If you're looking for an ethical fashion experience in Medellin, Colombia, you aren't faced with many options. Moda Colombia and Moda para el Mundo take place in a single week - the first suffering from the noxious Western trend of starvation-chic, and the second languishing under the influence of "narco-beauty", a hangover from the heyday of drug lord Pablo Escobar. Under this rigorous aesthetic regime, women must be hourglass-shaped - and, by silent implication, "surgically enhanced".

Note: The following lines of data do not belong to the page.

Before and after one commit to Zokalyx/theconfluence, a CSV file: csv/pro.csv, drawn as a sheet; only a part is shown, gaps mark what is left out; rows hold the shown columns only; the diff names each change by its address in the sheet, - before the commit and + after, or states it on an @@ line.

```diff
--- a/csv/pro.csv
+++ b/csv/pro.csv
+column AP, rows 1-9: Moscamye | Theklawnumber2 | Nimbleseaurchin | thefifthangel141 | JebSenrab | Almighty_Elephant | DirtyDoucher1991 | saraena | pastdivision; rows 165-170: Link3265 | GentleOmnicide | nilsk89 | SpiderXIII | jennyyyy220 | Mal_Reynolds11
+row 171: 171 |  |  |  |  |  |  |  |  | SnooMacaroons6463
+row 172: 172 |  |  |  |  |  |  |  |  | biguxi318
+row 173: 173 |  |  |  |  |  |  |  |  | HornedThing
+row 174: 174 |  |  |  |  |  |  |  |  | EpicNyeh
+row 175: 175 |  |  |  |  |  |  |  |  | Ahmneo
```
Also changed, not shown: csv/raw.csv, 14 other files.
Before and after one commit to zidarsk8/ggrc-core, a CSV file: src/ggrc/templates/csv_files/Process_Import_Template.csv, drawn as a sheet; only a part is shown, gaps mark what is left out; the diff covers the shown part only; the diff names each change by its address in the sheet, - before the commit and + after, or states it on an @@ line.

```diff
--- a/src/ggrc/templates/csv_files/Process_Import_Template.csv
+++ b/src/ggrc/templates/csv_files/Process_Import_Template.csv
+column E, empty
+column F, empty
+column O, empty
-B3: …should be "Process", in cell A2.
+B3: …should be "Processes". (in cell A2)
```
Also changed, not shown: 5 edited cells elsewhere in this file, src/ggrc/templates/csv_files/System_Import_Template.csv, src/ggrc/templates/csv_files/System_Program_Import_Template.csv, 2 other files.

In this revealing episode, Charlet Duboc investigates the spectrum of Colombian fashion in kamikaze style. She literally freezes when subjected to the forced sexiness of a typical Colombian photoshoot, but finds hope in a new poledancing academy (which also teaches women to drape themselves around roadsigns, in a "sexy version of parcours"). The film also follows "Maria", who has chosen to undergo a gluteoplasty. After the operation, as she lies on her front in agony, her expression is beatific: now feeling like the person she's "always wanted to be," the pain feels like a small price to pay. But for thousands of Colombian women, for whom education isn't an option, quality of life is crudely dictated by the size of their "bits". At both ends of the fashion spectrum - whether the goal is to be curvaceous or rake-thin - it's clear that Colombia's common boast of "natural beauty" can no longer be taken at face value. Return to Series Page.FULL SYNOPSIS